EXERCISE DETAILS> Lines with the word "README": copy all of them from the entries below.

DATASET CONTENT>
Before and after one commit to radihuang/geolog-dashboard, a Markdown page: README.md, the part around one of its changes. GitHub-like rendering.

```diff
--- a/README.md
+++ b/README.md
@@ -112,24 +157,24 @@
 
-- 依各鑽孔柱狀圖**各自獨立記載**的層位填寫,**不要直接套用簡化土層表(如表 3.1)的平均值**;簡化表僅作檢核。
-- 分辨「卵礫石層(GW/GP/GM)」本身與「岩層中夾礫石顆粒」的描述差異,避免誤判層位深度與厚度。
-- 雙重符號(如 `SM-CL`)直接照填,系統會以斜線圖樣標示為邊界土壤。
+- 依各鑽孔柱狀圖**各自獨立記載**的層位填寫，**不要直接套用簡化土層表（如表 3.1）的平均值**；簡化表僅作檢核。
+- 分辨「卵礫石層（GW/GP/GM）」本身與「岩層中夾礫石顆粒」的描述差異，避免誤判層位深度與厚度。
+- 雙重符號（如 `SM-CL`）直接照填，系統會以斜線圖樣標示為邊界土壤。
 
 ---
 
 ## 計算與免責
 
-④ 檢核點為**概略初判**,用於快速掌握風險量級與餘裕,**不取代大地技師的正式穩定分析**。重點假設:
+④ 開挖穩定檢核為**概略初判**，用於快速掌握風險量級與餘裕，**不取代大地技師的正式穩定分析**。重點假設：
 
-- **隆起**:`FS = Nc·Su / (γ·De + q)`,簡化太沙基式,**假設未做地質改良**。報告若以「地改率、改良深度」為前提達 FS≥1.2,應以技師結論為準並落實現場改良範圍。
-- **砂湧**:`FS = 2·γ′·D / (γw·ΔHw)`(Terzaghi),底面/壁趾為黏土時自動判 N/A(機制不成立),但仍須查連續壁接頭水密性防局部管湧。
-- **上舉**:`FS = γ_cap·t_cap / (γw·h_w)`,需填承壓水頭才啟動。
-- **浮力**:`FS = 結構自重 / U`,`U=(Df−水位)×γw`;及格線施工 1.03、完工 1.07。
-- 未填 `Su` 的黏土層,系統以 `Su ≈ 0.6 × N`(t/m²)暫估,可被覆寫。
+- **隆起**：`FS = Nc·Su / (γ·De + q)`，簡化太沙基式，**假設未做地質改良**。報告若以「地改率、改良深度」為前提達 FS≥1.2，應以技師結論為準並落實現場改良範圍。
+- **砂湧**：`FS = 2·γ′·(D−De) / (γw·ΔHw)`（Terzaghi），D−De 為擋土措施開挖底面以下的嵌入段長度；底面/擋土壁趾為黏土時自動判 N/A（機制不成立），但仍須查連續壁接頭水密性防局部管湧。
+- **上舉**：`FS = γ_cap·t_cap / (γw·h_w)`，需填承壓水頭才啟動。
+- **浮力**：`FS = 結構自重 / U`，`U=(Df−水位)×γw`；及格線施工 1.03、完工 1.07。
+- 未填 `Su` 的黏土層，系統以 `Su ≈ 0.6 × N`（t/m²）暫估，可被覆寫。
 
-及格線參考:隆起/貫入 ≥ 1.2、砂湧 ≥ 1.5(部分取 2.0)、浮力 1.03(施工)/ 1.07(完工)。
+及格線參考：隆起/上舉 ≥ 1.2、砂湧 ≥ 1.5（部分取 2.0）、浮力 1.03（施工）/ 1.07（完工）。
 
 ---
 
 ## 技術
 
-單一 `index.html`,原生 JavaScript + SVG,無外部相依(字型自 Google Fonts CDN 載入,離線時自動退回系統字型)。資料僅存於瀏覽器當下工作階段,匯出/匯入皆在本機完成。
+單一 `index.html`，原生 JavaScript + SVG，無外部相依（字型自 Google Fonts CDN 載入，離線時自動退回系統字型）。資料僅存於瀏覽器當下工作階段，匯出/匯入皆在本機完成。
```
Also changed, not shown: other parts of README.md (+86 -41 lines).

TASK OUTPUT>
Before and after one commit to radihuang/geolog-dashboard, a Markdown page: README.md, the part around one of its changes. GitHub-like rendering.
--- a/README.md
+++ b/README.md
Also changed, not shown: other parts of README.md (+86 -41 lines).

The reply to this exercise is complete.